Studies on the use of 2D fibers were developed as well, exemplified by the textile-reinforced concrete [12[12] DU, Y. et al. Experimental study on basalt textile reinforced concrete under uniaxial tensile loading. Construction and Building Materials, v. 138, p. 88-100, 01 May 2017., 13[13] WILLIAMS PORTAL, N.; NYHOLM THRANE, L.; LUNDGREN, K. Flexural behaviour of textile reinforced concrete composites: experimental and numerical evaluation. Materials and Structures, v. 50, n. 1, p. 1-14, Aug. 2017.], which brings along a series of advantages compared to conventional and reinforced concretes. Some of these advantages are great tensile and compressive performances, high durability, owing to the matrix having low water-cement ratio (<0.30), and the fibers used do not require corrosion protection, allowing for a reduction of the weight of structures [14[14] COLOMBO, I. G. et al. Textile Reinforced Concrete: experimental investigation on design parameters. Materials and Structures, v. 46, n. 11, p. 1933-1951, 2013.]. Another benefit of these composites is the possibility of subjecting the pieces to geometric forming.

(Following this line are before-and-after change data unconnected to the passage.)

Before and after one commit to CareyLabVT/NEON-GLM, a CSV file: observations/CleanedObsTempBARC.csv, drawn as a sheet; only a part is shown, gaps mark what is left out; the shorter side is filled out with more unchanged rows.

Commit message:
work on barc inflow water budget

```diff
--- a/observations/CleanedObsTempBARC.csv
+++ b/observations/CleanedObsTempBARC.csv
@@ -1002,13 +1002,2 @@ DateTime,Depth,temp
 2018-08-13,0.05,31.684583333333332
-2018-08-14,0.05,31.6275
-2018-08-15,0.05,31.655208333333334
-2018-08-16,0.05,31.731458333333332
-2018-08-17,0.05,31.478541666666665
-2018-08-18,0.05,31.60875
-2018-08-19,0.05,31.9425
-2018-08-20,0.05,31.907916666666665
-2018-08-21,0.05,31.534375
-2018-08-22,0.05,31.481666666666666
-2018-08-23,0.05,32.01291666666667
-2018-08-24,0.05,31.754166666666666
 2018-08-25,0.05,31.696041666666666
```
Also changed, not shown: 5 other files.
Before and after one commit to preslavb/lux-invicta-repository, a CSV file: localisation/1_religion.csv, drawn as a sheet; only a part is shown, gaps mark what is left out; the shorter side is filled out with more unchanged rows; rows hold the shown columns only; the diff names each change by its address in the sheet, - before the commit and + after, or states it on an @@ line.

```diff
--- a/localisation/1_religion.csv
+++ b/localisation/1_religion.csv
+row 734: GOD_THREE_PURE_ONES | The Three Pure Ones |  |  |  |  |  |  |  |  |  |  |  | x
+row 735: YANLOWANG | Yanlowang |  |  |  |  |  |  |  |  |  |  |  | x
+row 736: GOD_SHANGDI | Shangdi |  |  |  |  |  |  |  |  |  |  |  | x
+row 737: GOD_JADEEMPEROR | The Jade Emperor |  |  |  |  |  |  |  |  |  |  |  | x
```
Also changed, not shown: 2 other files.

In order to achieve even higher gains, two or more fibers can be blended in a same matrix to enhance the composite’s performance. This fiber blend is also known as hybridization. The types of material of each fiber and their geometry are often varied. However, it is still necessary to figure out the best way to blend the effects of fibers that act in different directions, to reach maximum interaction and so achieve optimal performance [2[2] QUININO, U. C. M. Investigação experimental das propriedades mecânicas de compósitos de concreto com adições híbridas de fibras. 2015. Thesis (Civil Engineering PhD) - Civil Engineering Graduate Program, Universidade Federal do Rio Grande do Sul (UFRGS), Porto Alegre, 2015., 15[15] BANTHIA, N. et al. Fiber synergy in Hybrid Fiber Reinforced Concrete (HyFRC) in flexure and direct shear. Cement and Concrete Composites, v. 48, p. 91-97, 01 Apr. 2014.].

Quinino [2[2] QUININO, U. C. M. Investigação experimental das propriedades mecânicas de compósitos de concreto com adições híbridas de fibras. 2015. Thesis (Civil Engineering PhD) - Civil Engineering Graduate Program, Universidade Federal do Rio Grande do Sul (UFRGS), Porto Alegre, 2015.] explains that the hybridization of polypropylene (PP) and SE fibers, working together and in proper amounts, improves the performance of the matrix, as PP microfibers hinder the formation of microcracks and can even restrict likely differential displacements that take place within the composite during formation and propagation of cracks, while SE macrofibers stay in charge of “sewing” cracks up, hindering their opening and extension.

Banthia and Sappakittipakorn [16[16] BANTHIA, N.; SAPPAKITTIPAKORN, M. Toughness enhancement in steel fiber reinforced concrete through fiber hybridization. Cement and Concrete Research, v. 37, n. 9, p. 1366-1372, 01 Sept. 2007.] also reached promising results when they evaluated the hybridization of matrices with two types of corrugated SE fibers, varying only the aspect ratio, fixing fiber length, demonstrating positive effects on the mechanical properties of concrete.

For this purpose, the experimental procedure was designed to evaluate the influence on fresh state and mechanical properties of cement matrices reinforced with simple and space fibers in varied amounts, isolated and with fiber hybridization.

2. Experimental procedure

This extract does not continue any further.